What should be done with Saddam? The Shia parties want him executed. My feeling is that there should be both international and Arab participation at his trial. A lot of very embarrassing things could emerge about Saddam's links with the outside world.
Dr Mohammed Ahmed Salih
Physics lecturer, Baghdad University
There isn't much of an interface between physics and politics, and so I was obviously better off than many of my colleagues at Baghdad University during the long Saddam years. Nevertheless, many of the people I knew were arrested. Others fled to Libya, or to Jordan and to Europe. And of course the Saddam regime also interfered with our syllabus. A university is a place where people should be free to develop ideas of their own and develop a philosophy of life. Saddam took away the possibility of proper thought and replaced it with his Ba'athist ideology. I feel very strongly that an Iraqi court should try Saddam, and not an international one. He wasn't just a man: Saddam was a philosophy, a system; he was virtually a religion. We should try him. Saddam destroyed our lives and not the lives of people sitting comfortably in England. What he means to us Iraqis is completely different from what he means to you. You can't begin to understand. I was eight years old when Saddam came to power, and now I am 43. I feel that my life has been stolen from me.
Mohammed Darwish Ali
Journalist and editor, 43
Under Saddam the situation was very bad. His security forces and government simply controlled us the whole time. Like under any dictatorship, criticism was almost impossible. Instead, we had to resort to mythology and symbols to express our ideas. I was the editor of my newspaper's cultural section. Many of my colleagues were tortured and arrested. One of my close friends was arrested 10 days before the fall of Baghdad, after a friend of his came to see him from abroad. The Iraqi Mukhabarat suspected the friend of working for the opposition. Many other people were arrested too. Under Saddam, there was no real journalism in Iraq; it was simply ideological journalism controlled by the government. This was a dismal state of affairs. What should happen to Saddam?
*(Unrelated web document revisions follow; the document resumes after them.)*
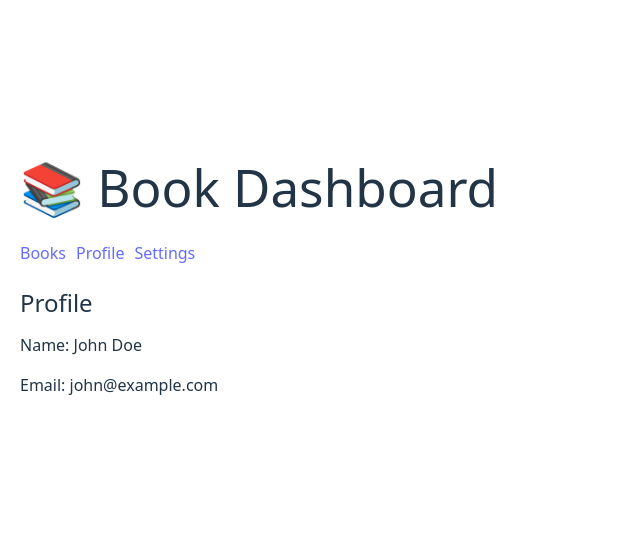
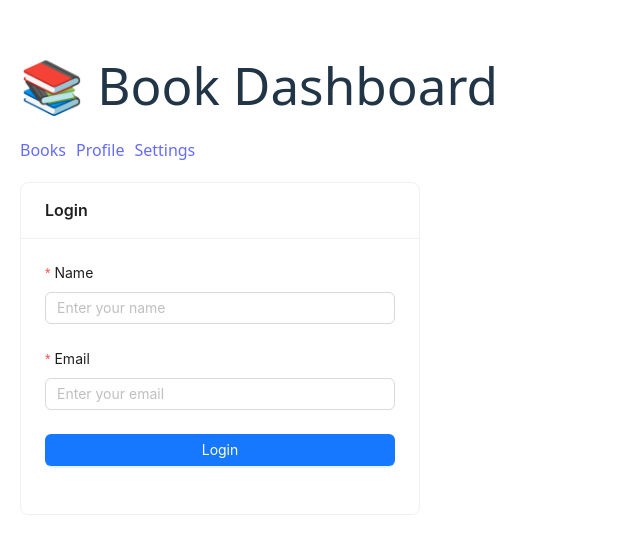
Before and after one commit to alinghinea98/books-in-react, a React (Vite) app: page /profile in a window 1280 px wide. Shown: the part 114-668 px from the top of the page, without its empty margins (0-640 px from the left). Built offline with nearby package versions, Linux system fonts and the light colour scheme.

Commit message:
+profile page

```diff
--- a/src/App.tsx
+++ b/src/App.tsx
@@ -9,7 +9,7 @@ function App() {
     <div style={{ padding: "20px" }}>
       <h1>📚 Book Dashboard</h1>
 
-      <nav style={{ marginBottom: "20px" }}>
+      <nav style={{ marginBottom: "20px"}}>
         <Link to="/" style={{ marginRight: "10px" }}>Books</Link>
         <Link to="/profile" style={{ marginRight: "10px" }}>Profile</Link>
         <Link to="/settings">Settings</Link>
--- /dev/null
+++ b/src/contexts/UserContext.tsx
@@ -0,0 +1,35 @@
+import { createContext, useContext, useState, ReactNode } from "react";
+
+interface User {
+  name: string;
+  email: string;
+}
+
+interface UserContextType {
+  user: User | null;
+  login: (user: User) => void;
+  logout: () => void;
+}
+
+const UserContext = createContext<UserContextType | undefined>(undefined);
+
+export function UserProvider({ children }: { children: ReactNode }) {
+  const [user, setUser] = useState<User | null>(null);
+
+  const login = (newUser: User) => setUser(newUser);
+  const logout = () => setUser(null);
+
+  return (
+    <UserContext.Provider value={{ user, login, logout }}>
+      {children}
+    </UserContext.Provider>
+  );
+}
+
+export function useUser() {
+  const context = useContext(UserContext);
+  if (!context) {
+    throw new Error("useUser must be used within a UserProvider");
+  }
+  return context;
+}
--- a/src/main.tsx
+++ b/src/main.tsx
@@ -6,13 +6,16 @@ import "antd/dist/reset.css"
 import React from 'react';
 import { BrowserRouter } from 'react-router-dom';
 import { CartProvider } from './contexts/CartContext.tsx';
+import { UserProvider } from './contexts/UserContext.tsx';
 
 createRoot(document.getElementById('root')!).render(
   <StrictMode>
     <BrowserRouter>
-      <CartProvider>
-        <App />
-      </CartProvider>
+      <UserProvider>
+        <CartProvider>
+          <App />
+        </CartProvider>
+      </UserProvider>
     </BrowserRouter>
   </StrictMode>,
 )
--- a/src/pages/ProfilePage.tsx
+++ b/src/pages/ProfilePage.tsx
@@ -1,13 +1,60 @@
-import React from "react";
+import React, { use, useState } from "react";
+import { useUser } from "../contexts/UserContext.tsx";
+import { Button, Card, Form, Input } from "antd";
 
 function ProfilePage() {
+  const { user, login, logout } = useUser();
+
+  if (user) {
     return (
-      <div>
-        <h2>Profile</h2>
-        <p>Name: John Doe</p>
-        <p>Email: john@example.com</p>
-      </div>
+      <Card title="Profile" style={{ maxWidth: 400 }}>
+        <p><b>Name:</b> {user.name}</p>
+        <p><b>Email:</b> {user.email}</p>
+        <Button type="primary" danger onClick={logout}>
+          Logout
+        </Button>
+      </Card>
     );
   }
 
-  export default ProfilePage;
+  const handleLogin = (values: { name: string; email: string }) => {
+    login(values);
+  };
+
+  return (
+    <Card title="Login" style={{ maxWidth: 400 }}>
+      <Form
+        layout="vertical"
+        onFinish={handleLogin}
+        autoComplete="off"
+      >
+        <Form.Item
+          label="Name"
+          name="name"
+          rules={[{ required: true, message: "Please enter your name" }]}
+        >
+          <Input placeholder="Enter your name" />
+        </Form.Item>
+
+        <Form.Item
+          label="Email"
+          name="email"
+          rules={[
+            { required: true, message: "Please enter your email" },
+            { type: "email", message: "Invalid email format" },
+          ]}
+        >
+          <Input placeholder="Enter your email" />
+        </Form.Item>
+
+        <Form.Item>
+          <Button type="primary" htmlType="submit" block>
+            Login
+          </Button>
+        </Form.Item>
+      </Form>
+    </Card>
+  );
+}
+
+export default ProfilePage;
```
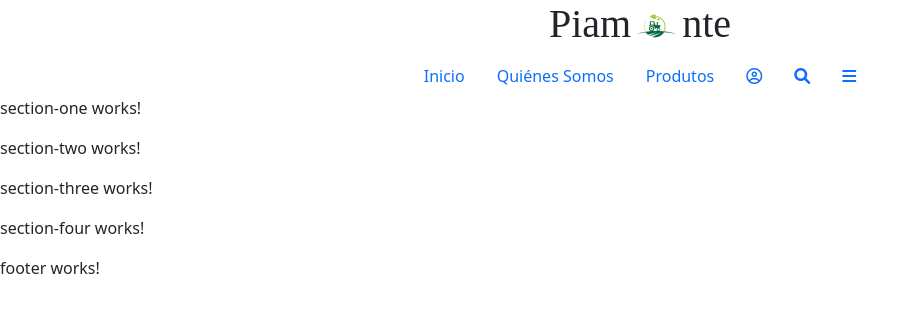
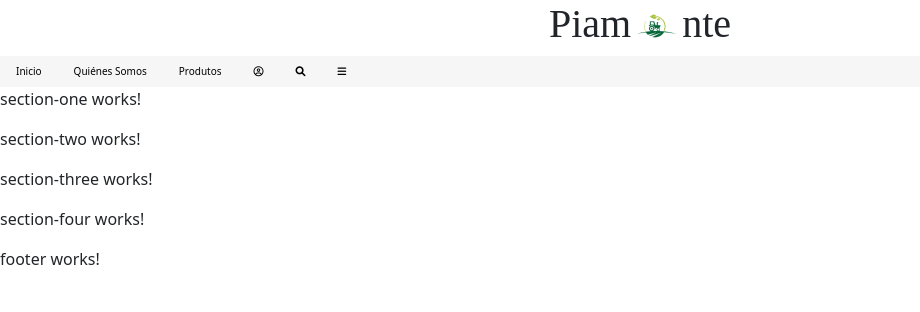
Before and after one commit to CarlosCespedes10/Proyecto-Piamonte, an Angular app in the folder Piamonte-FrontEnd/: page /piamonte-principal-page in a window 1280 px wide. Shown: the top 312 px of the page, without its empty margins (0-920 px from the left). Built offline with nearby package versions, Linux system fonts and the light colour scheme.

Commit message:
Piamonte-0002 Crear la barra de navegación

```diff
--- a/Piamonte-FrontEnd/src/app/componentes/navigation/navigation.component.html
+++ b/Piamonte-FrontEnd/src/app/componentes/navigation/navigation.component.html
@@ -4,9 +4,9 @@
         <h1 class="h1">Piam<span><img [src]="imagenLogo" alt=""></span>nte</h1>
 
     </div>
-    <div>
+    <div class="bg-color">
         <link rel="stylesheet" href="https://cdnjs.cloudflare.com/ajax/libs/font-awesome/6.0.0-beta3/css/all.min.css">
-        <ul class="nav justify-content-center">
+        <ul class="nav">
             <li class="nav-item">
             <a class="nav-link active" aria-current="page" href="#">Inicio</a>
             </li>
@@ -26,5 +26,10 @@
             <a class="nav-link" href="#"><i class="fa-solid fa-bars"></i></a>
             </li>
         </ul>
+
+
+
+
+
     </div>
 </section>
--- a/Piamonte-FrontEnd/src/app/componentes/navigation/navigation.component.scss
+++ b/Piamonte-FrontEnd/src/app/componentes/navigation/navigation.component.scss
@@ -2,3 +2,16 @@
     font-family: 'Times New Roman', Times, serif;
     font-weight: 200;
 }
+
+.nav-link
+{
+    font-size: 10px;
+    color: black;
+
+}
+
+
+.bg-color
+{
+    background-color: #f7f6f6;
+}
```
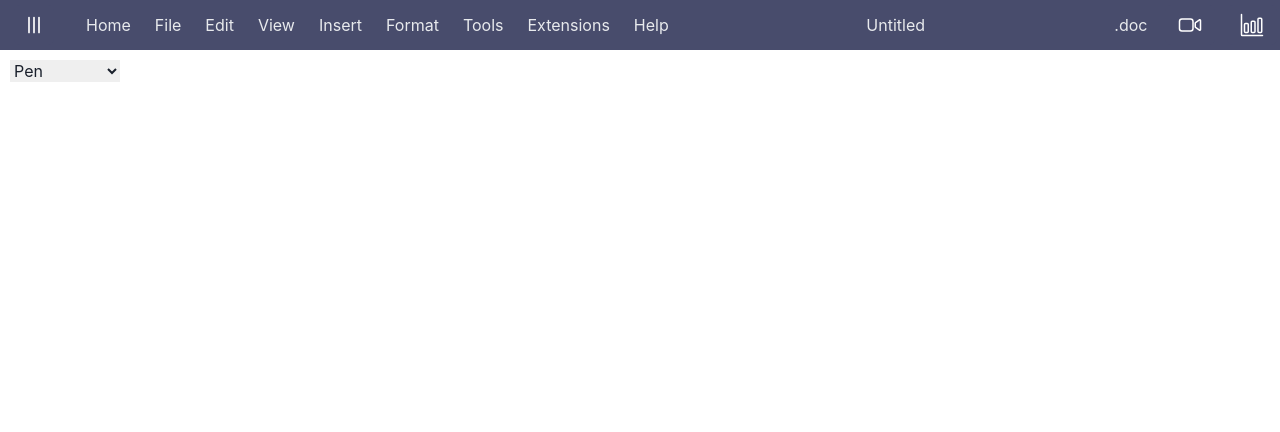
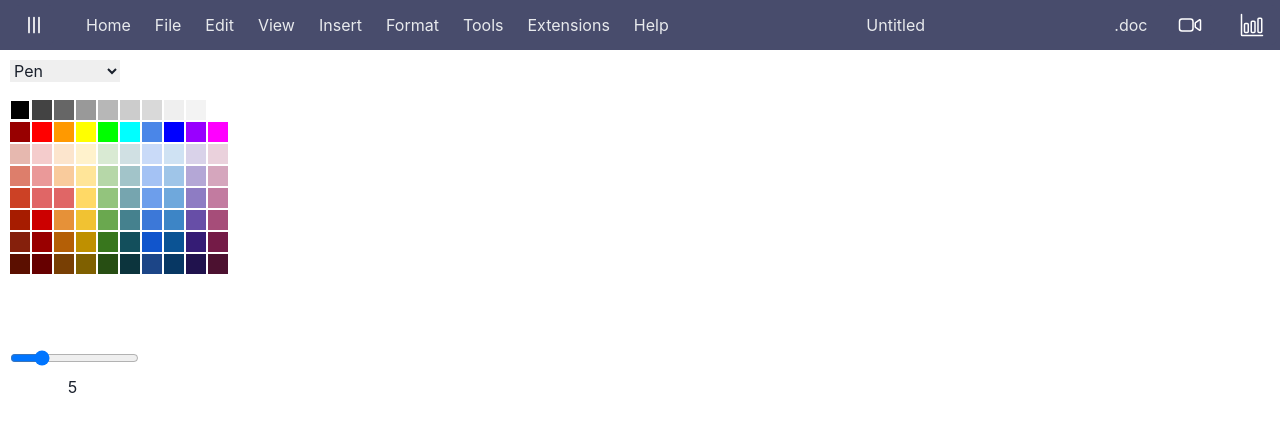
Before and after one commit to AG-2003/Group-Project, a React (Create React App) app in the folder frontend/: page /Board in a window 1280 px wide. Shown: the top 432 px of the page. Built offline with nearby package versions, Linux system fonts and the light colour scheme; a web font is replaced by a local one.

Commit message:
Pen colour and width function works

```diff
--- a/frontend/src/components/Whiteboard/Canvas.scss
+++ b/frontend/src/components/Whiteboard/Canvas.scss
@@ -8,14 +8,52 @@
     z-index: 10;
   }
 
-  .color-picker {
+  .color-grid {
+    display: grid;
+    grid-template-columns: repeat(10, 1fr); // 10 columns
+    grid-gap: 2px;
     position: absolute;
     top: 50px;
     left: 10px;
     z-index: 10;
   }
 
+  .color-block {
+    width: 20px;
+    height: 20px;
+    cursor: pointer;
+    border: 1px solid transparent;
+
+    &.selected {
+      border-color: #fff; // highlight color for selected color
+    }
+  }
+
   .konvajs-content {
     user-select: none; // prevent text selection while drawing
   }
-}
+
+    .stroke-size-slider {
+      position: absolute;
+      top: 300px; // Adjust as needed
+      left: 10px;
+      z-index: 10;
+    }
+
+    .stroke-size-input {
+      position: absolute;
+      text-align: center;
+      top: 325px; // Adjust as needed
+      left: 55px;
+      z-index: 10;
+      width: 35px; // Adjust as needed
+
+      &:hover{
+        outline: none;
+      }
+
+      &:focus{
+        outline: none;
+      }
+    }
+    }
--- a/frontend/src/components/Whiteboard/Canvas.tsx
+++ b/frontend/src/components/Whiteboard/Canvas.tsx
@@ -7,6 +7,8 @@ type Tool = "pen" | "eraser" | "text" | "clear";
 interface LineType {
   tool: Tool;
   points: number[];
+  color: string; // Add color attribute for lines
+  strokeWidth: number; // Add stroke width to the line type
 }
 
 interface TextType {
@@ -16,14 +18,110 @@ interface TextType {
   text: string;
 }
 
+const colors = [
+  "#000000",
+  "#434343",
+  "#666666",
+  "#999999",
+  "#b7b7b7",
+  "#cccccc",
+  "#d9d9d9",
+  "#efefef",
+  "#f3f3f3",
+  "#ffffff",
+
+  "#980000",
+  "#ff0000",
+  "#ff9900",
+  "#ffff00",
+  "#00ff00",
+  "#00ffff",
+  "#4a86e8",
+  "#0000ff",
+  "#9900ff",
+  "#ff00ff",
+
+  "#e6b8af",
+  "#f4cccc",
+  "#fce5cd",
+  "#fff2cc",
+  "#d9ead3",
+  "#d0e0e3",
+  "#c9daf8",
+  "#cfe2f3",
+  "#d9d2e9",
+  "#ead1dc",
+
+  "#dd7e6b",
+  "#ea9999",
+  "#f9cb9c",
+  "#ffe599",
+  "#b6d7a8",
+  "#a2c4c9",
+  "#a4c2f4",
+  "#9fc5e8",
+  "#b4a7d6",
+  "#d5a6bd",
+
+  "#cc4125",
+  "#e06666",
+  "#e06666",
+  "#ffd966",
+  "#93c47d",
+  "#76a5af",
+  "#6d9eeb",
+  "#6fa8dc",
+  "#8e7cc3",
+  "#c27ba0",
+
+  "#a61c00",
+  "#cc0000",
+  "#e69138",
+  "#f1c232",
+  "#6aa84f",
+  "#45818e",
+  "#3c78d8",
+  "#3d85c6",
+  "#674ea7",
+  "#a64d79",
+
+  "#85200c",
+  "#990000",
+  "#b45f06",
+  "#bf9000",
+  "#38761d",
+  "#134f5c",
+  "#1155cc",
+  "#0b5394",
+  "#351c75",
+  "#741b47",
+
+  "#5b0f00",
+  "#660000",
+  "#783f04",
+  "#7f6000",
+  "#274e13",
+  "#0c343d",
+  "#1c4587",
+  "#073763",
+  "#20124d",
+  "#4c1130",
+];
+
 const Canvas: React.FC = () => {
   const [tool, setTool] = useState<Tool>("pen");
+  const [penColor, setPenColor] = useState<string>("#000000"); // Default pen color
+  const [strokeSize, setStrokeSize] = useState<number>(5); // Default stroke size
   const [lines, setLines] = useState<LineType[]>([]);
   const [texts, setTexts] = useState<TextType[]>([]);
   const isDrawing = useRef(false);
 
+  const validateAndUpdateStrokeSize = (size: number) => {
+    const newSize = Math.max(1, Math.min(size, 20)); // Assuming max size is 20
+    setStrokeSize(newSize);
+  };
+
   const handleMouseDown: StageProps["onMouseDown"] = (e) => {
-    // Prevent text tool action if clicking on an existing text
     if (e.target !== e.target.getStage() && tool === "text") {
       return;
     }
@@ -33,7 +131,15 @@ const Canvas: React.FC = () => {
 
     if (pos) {
       if (tool === "pen" || tool === "eraser") {
-        setLines([...lines, { tool, points: [pos.x, pos.y] }]);
+        setLines([
+          ...lines,
+          {
+            tool,
+            points: [pos.x, pos.y],
+            color: penColor,
+            strokeWidth: strokeSize,
+          },
+        ]);
       } else if (tool === "text") {
         const text = prompt("Enter the text:");
         if (text) {
@@ -70,7 +176,6 @@ const Canvas: React.FC = () => {
   };
 
   const clearBoard = () => {
-    // Confirmation before clearing the board
     const confirmClear = window.confirm(
       "Are you sure you want to clear the board?"
     );
@@ -81,7 +186,7 @@ const Canvas: React.FC = () => {
   };
 
   return (
-    <div className="canvas-container">
+    <div className="canvas-container" onDoubleClick={clearBoard}>
       <Stage
         width={window.innerWidth}
         height={window.innerHeight}
@@ -94,8 +199,8 @@ const Canvas: React.FC = () => {
             <Line
               key={i}
               points={line.points}
-              stroke="#df4b26"
-              strokeWidth={5}
+              stroke={line.color}
+              strokeWidth={line.strokeWidth}
               tension={0.5}
               lineCap="round"
               lineJoin="round"
@@ -124,8 +229,42 @@ const Canvas: React.FC = () => {
         <option value="pen">Pen</option>
         <option value="eraser">Eraser</option>
         <option value="text">Text</option>
-        <option value="clear">Clear Board</option>{" "}
+        <option value="clear">Clear Board</option>
       </select>
+      {tool === "pen" && (
+        <>
+          <div className="color-grid">
+            {colors.map((color) => (
+              <div
+                key={color}
+                className={`color-block ${
+                  penColor === color ? "selected" : ""
+                }`}
+                style={{ backgroundColor: color }}
+                onClick={() => setPenColor(color)}
+              />
+            ))}
+          </div>
+          <input
+            type="range"
+            min="1"
+            max="20"
+            value={strokeSize}
+            onChange={(e) =>
+              validateAndUpdateStrokeSize(parseInt(e.target.value))
+            }
+            className="stroke-size-slider"
+          />
+          <input
+            type="number"
+            value={strokeSize}
+            onChange={(e) =>
+              validateAndUpdateStrokeSize(parseInt(e.target.value))
+            }
+            className="stroke-size-input"
+          />
+        </>
+      )}
     </div>
   );
 };
```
Well, obviously there should be some kind of public tribunal. But a tribunal is unlikely to satisfy the Iraqi people, given the huge crimes that Saddam committed. In my view, nobody has yet invented a sufficient punishment that could be applied to Saddam.
We poets in Iraq were a neglected bunch. We were not paid salaries by the poets' associations and societies and most of my work was published outside Iraq. One of my books of poetry appeared during Saddam's reign, but the most important poem in it was censored. I wasn't tortured myself, but I know plenty of people who were. When they found Saddam in his hole I was delighted. I saw the news on TV and danced round my living room. My mother came in and asked me what the fuss was about. I told her that Saddam had been captured. I felt so happy. I was listening to Kuwait Radio and immediately turned on the BBC.
There is only one possibility now for Saddam: he has to be hanged. He has committed too many murders of Iraqi people, of Iranians and of Kuwaitis for there to be any other way. He has used biological weapons against the Kurds. And don't forget that back in 1979 he killed most of his friends. We need some form of justice.